“A fool sees not the same tree that a wise man sees.” – William Blake
Unless you live in the industrial section of a major city, trees are everywhere. And they are wondrous to behold.
What we see when we look at a tree is pretty impressive. Trunks of various shapes and sizes, bark of different hues and textures, twisted and curved and straight branches, leaves of various sizes, shapes and colors define each tree out there. No two trees look alike.
Beneath the surface is the greatest measure of many a tree. Root systems of incredible proportions, spreading out for yards around the trunk below the earth. These roots pull moisture and nourishment from the soil, giving life to the tree reaching towards the sky.
Scientifically, trees are very important to us. They absorb carbon dioxide from the atmosphere, while themselves releasing oxygen essential to our lives. Trees play an important role in preventing soil erosion, habitats for numerous animals, shade from the sun, and play a major role in the capability the Earth to sustain life overall.
Trees have featured prominently in mythology across the world. There are Biblical references to trees, Greek myths about Dryads and trees, Native Americans saw the sacred in numerous trees, and the Norse mythology of the World Tree are but a few examples of this. Trees are important in fiction, too, such as the Heart Trees in George RR Martin’s Song of Ice and Fire series, or the children’s story The Giving Tree by Shel Silverstein.
Trees can live for hundreds of years, reach impressive heights and girths, and support life in places where this might be otherwise impossible. They provide us with fruits and nuts and sap for sustenance.
Like you or me, trees are alive. They are covered in skin (bark) and have limbs and stand upright. They certainly do not think as we do, but who’s to say they do not have thoughts? Trees see the world around them grow and change over decades beyond our lifespans.
Years ago, in Ithaca, New York, there was a tree in Stewart Park beside Lake Cayuga. This particular tree leaned out over the water of the lake at a good 25-30 degree angle. I cannot tell you how many times, while I lived in Ithaca, I climbed that tree’s trunk, and sat on one of its thick branches over the lake. It was there I would eat my lunch, read a book, write in my journal, or simply meditate. For years after I moved away, whenever I returned I would take a moment to visit my tree beside the lake. I spoke to it. It was like the most stalwart of companions. I do not know when it was removed, but I was saddened by its absence when one day I visited and it stood there no more (and I could not find a picture of it to share here!)

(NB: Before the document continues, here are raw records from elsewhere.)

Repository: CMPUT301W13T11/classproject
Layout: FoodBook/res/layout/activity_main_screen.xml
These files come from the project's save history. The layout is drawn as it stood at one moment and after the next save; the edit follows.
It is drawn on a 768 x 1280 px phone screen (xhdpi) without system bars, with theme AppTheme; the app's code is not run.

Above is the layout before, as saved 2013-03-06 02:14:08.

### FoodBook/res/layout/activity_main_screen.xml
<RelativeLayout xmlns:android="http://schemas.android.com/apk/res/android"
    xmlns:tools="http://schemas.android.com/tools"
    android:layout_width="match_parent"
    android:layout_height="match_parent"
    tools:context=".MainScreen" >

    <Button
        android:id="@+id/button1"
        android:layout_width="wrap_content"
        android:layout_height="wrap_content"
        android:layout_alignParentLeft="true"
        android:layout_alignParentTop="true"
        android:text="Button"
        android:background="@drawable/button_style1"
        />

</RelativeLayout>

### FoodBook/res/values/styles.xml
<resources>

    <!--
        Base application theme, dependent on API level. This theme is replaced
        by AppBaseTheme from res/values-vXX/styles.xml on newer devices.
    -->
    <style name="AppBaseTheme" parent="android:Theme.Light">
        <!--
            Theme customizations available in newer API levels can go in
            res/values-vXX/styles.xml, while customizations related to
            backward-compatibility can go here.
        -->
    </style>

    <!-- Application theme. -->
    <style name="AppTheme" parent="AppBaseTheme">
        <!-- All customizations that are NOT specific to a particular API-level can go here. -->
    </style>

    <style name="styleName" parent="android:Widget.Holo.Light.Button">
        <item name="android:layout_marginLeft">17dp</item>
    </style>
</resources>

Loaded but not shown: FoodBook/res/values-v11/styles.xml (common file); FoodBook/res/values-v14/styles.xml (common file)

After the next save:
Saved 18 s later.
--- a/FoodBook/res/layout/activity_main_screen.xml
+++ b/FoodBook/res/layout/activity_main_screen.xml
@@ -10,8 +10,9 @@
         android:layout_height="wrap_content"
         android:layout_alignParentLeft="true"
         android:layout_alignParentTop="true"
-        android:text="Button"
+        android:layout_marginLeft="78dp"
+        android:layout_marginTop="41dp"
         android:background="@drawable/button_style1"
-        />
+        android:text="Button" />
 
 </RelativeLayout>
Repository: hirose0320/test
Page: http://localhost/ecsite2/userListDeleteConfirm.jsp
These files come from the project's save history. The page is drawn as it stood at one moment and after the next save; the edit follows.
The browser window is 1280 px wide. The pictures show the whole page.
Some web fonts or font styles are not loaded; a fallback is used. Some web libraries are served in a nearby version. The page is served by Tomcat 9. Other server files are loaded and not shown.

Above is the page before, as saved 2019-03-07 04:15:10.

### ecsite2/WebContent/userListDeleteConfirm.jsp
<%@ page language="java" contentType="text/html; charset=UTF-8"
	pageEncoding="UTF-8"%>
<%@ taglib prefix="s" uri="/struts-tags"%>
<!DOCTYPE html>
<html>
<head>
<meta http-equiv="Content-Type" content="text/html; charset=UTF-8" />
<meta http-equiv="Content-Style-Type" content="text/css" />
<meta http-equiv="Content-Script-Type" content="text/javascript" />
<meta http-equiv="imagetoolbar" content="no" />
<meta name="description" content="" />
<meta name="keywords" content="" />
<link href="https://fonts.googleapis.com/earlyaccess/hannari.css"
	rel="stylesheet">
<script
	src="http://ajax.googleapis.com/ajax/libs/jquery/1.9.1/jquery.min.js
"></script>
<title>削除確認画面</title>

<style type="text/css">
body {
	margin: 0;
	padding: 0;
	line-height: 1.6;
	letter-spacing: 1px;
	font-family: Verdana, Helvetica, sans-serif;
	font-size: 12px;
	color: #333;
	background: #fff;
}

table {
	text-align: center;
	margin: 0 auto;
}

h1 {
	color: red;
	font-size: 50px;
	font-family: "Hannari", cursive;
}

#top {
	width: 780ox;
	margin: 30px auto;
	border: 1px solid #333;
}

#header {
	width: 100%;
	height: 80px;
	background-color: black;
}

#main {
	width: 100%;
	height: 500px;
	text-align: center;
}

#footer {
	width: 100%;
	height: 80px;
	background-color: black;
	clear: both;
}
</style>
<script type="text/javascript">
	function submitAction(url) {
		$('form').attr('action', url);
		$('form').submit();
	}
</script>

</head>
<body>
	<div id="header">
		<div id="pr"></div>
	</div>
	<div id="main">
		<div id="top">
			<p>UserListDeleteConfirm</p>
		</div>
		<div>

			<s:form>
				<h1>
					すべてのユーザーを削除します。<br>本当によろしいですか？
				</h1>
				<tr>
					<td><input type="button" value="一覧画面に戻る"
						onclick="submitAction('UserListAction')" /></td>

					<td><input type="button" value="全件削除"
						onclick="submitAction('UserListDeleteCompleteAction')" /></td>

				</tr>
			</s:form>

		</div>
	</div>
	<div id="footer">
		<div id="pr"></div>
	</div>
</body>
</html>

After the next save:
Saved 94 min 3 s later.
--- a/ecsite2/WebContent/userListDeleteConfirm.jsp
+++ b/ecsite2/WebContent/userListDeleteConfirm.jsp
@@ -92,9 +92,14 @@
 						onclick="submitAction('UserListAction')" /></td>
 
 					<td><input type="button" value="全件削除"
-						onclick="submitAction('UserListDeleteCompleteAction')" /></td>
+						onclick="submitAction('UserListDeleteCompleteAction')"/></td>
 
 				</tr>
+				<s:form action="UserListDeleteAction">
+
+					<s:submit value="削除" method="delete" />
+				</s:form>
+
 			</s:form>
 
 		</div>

Trees are abundant, and yet we readily take them for granted. Forests are decimated without a thought as to the impact this might have on our climate and our future. Trees provide so very many things, and ask only for rain, sunlight, and nutrients from the earth.
Trees are an incredible wonder of our world. No matter the region you live in, no matter if its tropics or a temperate zone, there are trees. Palms, pines, oaks, elms, poplars, fig, cedar, yew, and many many many more types around the world, trees are wondrous.
Whether you acknowledge them or no, climb up their branches, seek shade from the sun, lean against their trunks for rest, or anything else you can think of, trees are amazing.
“A tree is an incomprehensible mystery.” – Jim Woodring.
I am MJ Blehart, author of “Wednesday’s Wondrous World”. Every week I will be sharing a wonder of this amazing world, and I hope you will enjoy the journey with me!
Check out my blog, The Ramblings of a Titanium Don, for more of my philosophical and topical opinions.
Also now available, Pathwalking: A 21st Century Philosophy in Book and Kindle form!